Unity is a challenge because each of us comes to our faith through the lens of our own life experiences. Some have been deeply rooted in the practices of Christianity since a young age. They are deeply devoted to a life of prayer, corporate worship, and Bible study. They listen for the Spirit at work in their lives. And they come up with any number of different ways to live, vote, shop, and work for the Kingdom of God. Others are relatively new to the faith. They are learning the practices of Christianity maybe in fits and starts. They are striving to hear the voice of God amid the cacophony of other voices. And they come up with any number of different ways to live, vote, shop, and work for the Kingdom of God. In America, in 2016, in the midst of one of the worst election seasons on record, with three of the four top candidates professing the Christian faith, it is clear that unity is still a long way off. However, as disciples of Jesus, it seems foolish for us to not strive after the fulfillment of Jesus final words before his arrest.
How do we find unity amid such diversity?

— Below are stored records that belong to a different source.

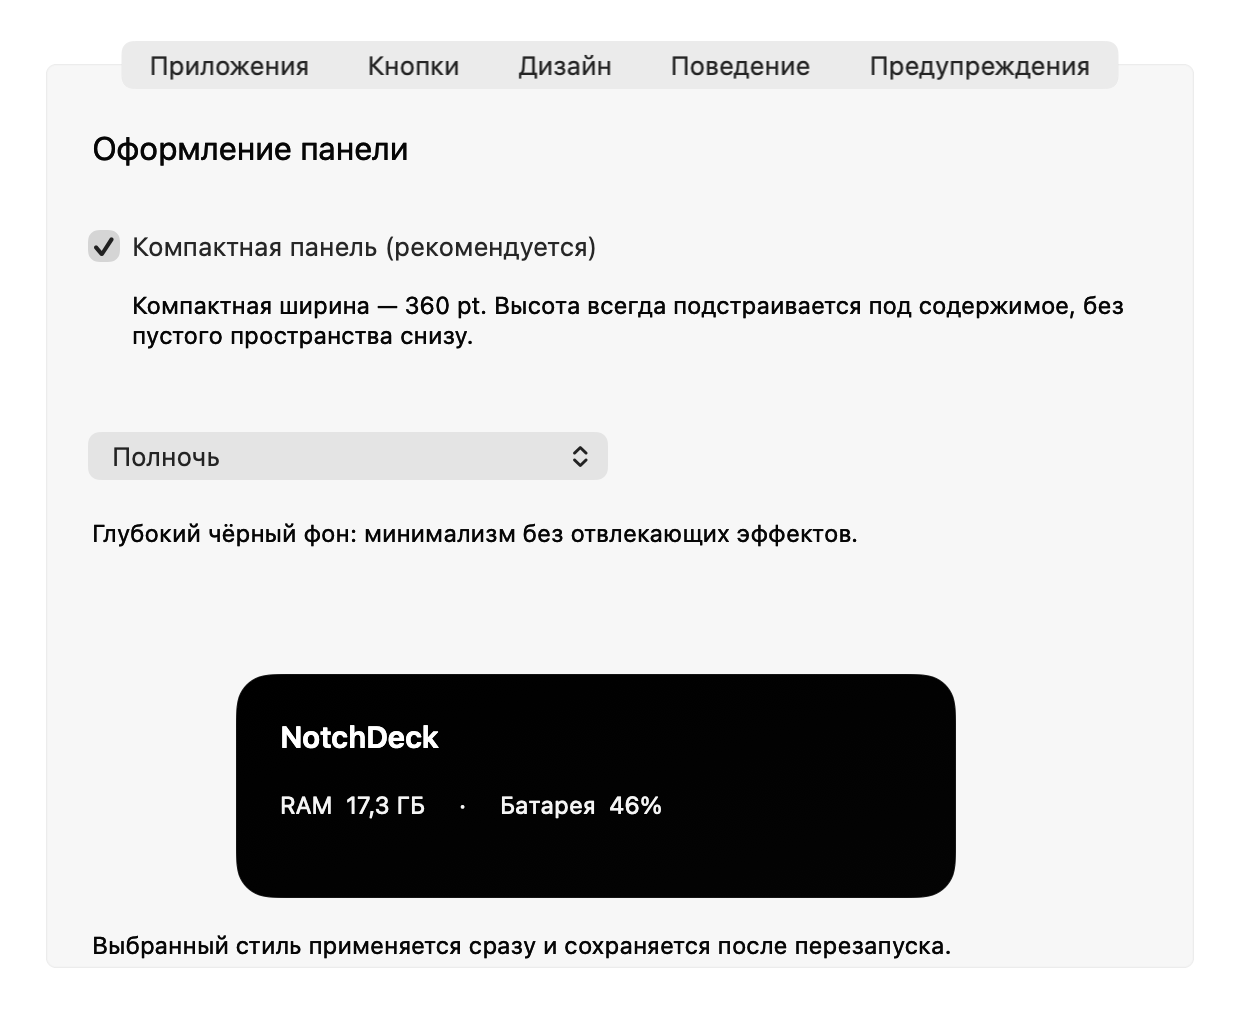
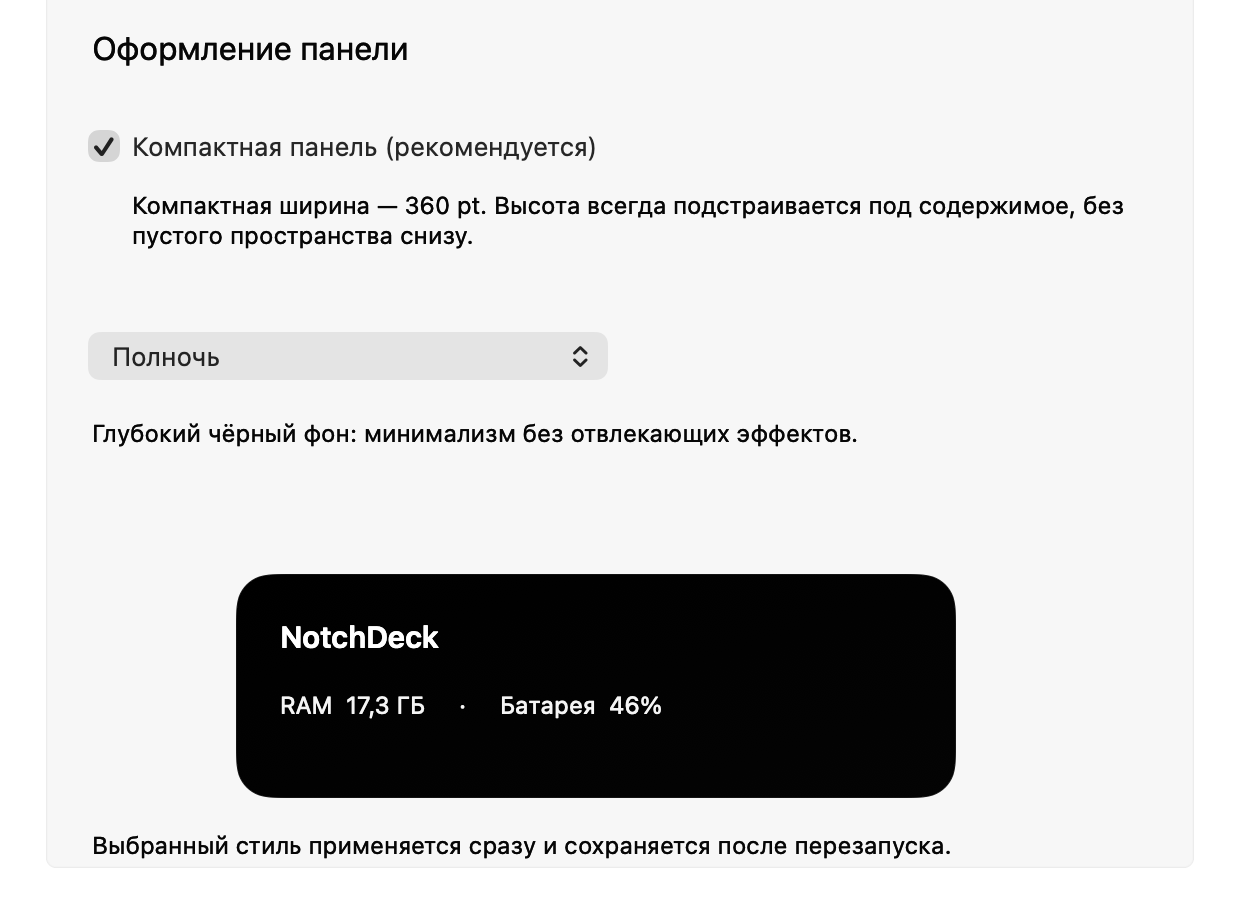
Use only isolated demo data in release settings image

diff --git a/README.md b/README.md
@@ -80,7 +80,7 @@
 | ![Предупреждение](docs/screenshots/04-alert-memory.png) | ![Зарядка](docs/screenshots/05-charge-pulse.png) |
 
 <details>
-<summary>Настройки → Дизайн — окно целиком</summary>
+<summary>Настройки → Дизайн — содержимое вкладки</summary>
 
 ![Настройки оформления](docs/screenshots/06-settings-design.png)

Just as his prayer comes to an end, Jesus speaks a deep truth that we ought not miss in all the unity language. “I made your name known to them, and I will make it known, so that the love with which you have loved me may be in them, and I in them.” Even as we struggle to find unity with those in the pews around us; those who work in our offices; those who live in our neighborhoods; those who vote in our precincts; it is important to remember that the source of the unity for which Jesus prays is the love of God in us. In order to acknowledge God’s love for me, I have to also be willing to acknowledge God’s love for my neighbor who votes the wrong way, drives the wrong vehicles, owns the wrong number of guns, and worships in the wrong church. Across all the things of this world that would pull us toward disunity, the love of God serves as the great unifying force. God’s love for each and every individual he has created is the underlying factor in every push toward unity in the church. To recognize the love of God in another is to recognize their inherent dignity which serves as the starting point of unity.